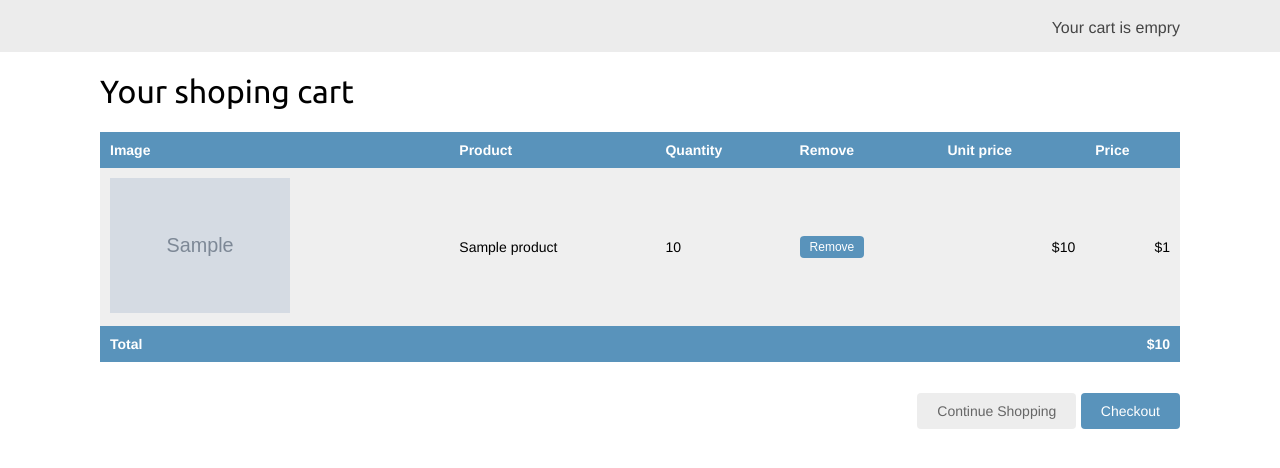
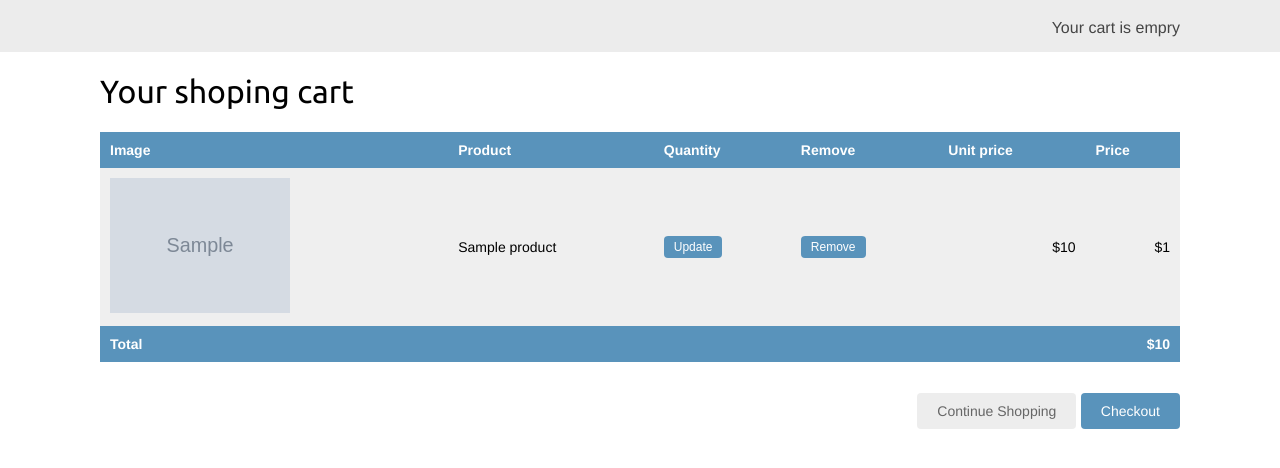
Before and after one commit to mousakhani/my_shop, a Django app: template templates/cart/detail.html in a window 1280 px wide. Shown: the part 18-486 px from the top of the page. Run offline with Django 3.2, Linux system fonts and the light colour scheme; the template is opened without the code that fills it: most values are stand-ins (such as "Sample title", 1, 10 or a date in 2020); grey boxes marked "Sample" are stand-in pictures.

Commit message:
"update quantity" added to cart detail.html and views.py

```diff
--- a/cart/views.py
+++ b/cart/views.py
@@ -29,4 +29,9 @@ def cart_remove(request, product_id):
 
 def cart_detail(request):
 	cart = Cart(request)
+	for item in cart:
+		item['update_quantity_form'] = CartAddProductForm(initial={
+			'quantity': item['quantity'],
+			'override': True
+		})
 	return render(request, 'cart/detail.html', {'cart': cart})
--- a/templates/cart/detail.html
+++ b/templates/cart/detail.html
@@ -28,7 +28,14 @@
                         </a>
                     </td>
                     <td>{{ product.name }}</td>
-                    <td>{{ item.quantity }}</td>
+                    <td>
+                        <form action="{% url 'cart:cart_add' product.id %}" method="post">
+                            {{ item.update_quantity_form.quantity }}
+                            {{ item.update_quantity_form.override }}
+                            <input type="submit" value="Update">
+                            {% csrf_token %}
+                        </form>
+                    </td>
                     <td>
                         <form action="{% url 'cart:cart_remove' product.id %}" method="post">
                             <input type="submit" value="Remove">
```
####################
### Required work
For every line in the listing above that contains "request", copy that line.

### Result of the task
@@ -29,4 +29,9 @@ def cart_remove(request, product_id):
 def cart_detail(request):
 	cart = Cart(request)
 	return render(request, 'cart/detail.html', {'cart': cart})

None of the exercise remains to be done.